Extracted records:
§ §

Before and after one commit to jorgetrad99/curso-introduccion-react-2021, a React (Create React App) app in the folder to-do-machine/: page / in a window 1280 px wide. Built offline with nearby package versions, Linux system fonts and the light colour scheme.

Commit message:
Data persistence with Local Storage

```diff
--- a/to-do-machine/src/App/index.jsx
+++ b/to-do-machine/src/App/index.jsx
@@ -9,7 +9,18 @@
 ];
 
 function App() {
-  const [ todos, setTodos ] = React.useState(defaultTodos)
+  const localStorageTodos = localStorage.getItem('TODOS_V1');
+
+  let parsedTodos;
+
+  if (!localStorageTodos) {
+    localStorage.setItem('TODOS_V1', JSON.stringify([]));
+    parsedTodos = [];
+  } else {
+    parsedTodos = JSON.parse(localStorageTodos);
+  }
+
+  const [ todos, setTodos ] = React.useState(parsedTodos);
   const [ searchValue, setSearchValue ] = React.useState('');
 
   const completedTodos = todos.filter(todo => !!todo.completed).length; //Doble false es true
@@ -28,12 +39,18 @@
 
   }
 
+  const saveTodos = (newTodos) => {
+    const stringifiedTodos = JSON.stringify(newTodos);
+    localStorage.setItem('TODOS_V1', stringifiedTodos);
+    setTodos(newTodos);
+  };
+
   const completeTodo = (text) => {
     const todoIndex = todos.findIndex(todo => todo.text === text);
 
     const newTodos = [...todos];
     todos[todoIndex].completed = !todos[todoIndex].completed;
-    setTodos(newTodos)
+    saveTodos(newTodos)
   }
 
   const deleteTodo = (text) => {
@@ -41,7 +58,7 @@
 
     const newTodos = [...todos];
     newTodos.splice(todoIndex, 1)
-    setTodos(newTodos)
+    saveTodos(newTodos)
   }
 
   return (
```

§ §

What is expected: The required answer is each line of the entries containing the string "setTodos".

Answer:
-  const [ todos, setTodos ] = React.useState(defaultTodos)
+  const [ todos, setTodos ] = React.useState(parsedTodos);
+    setTodos(newTodos);
-    setTodos(newTodos)
-    setTodos(newTodos)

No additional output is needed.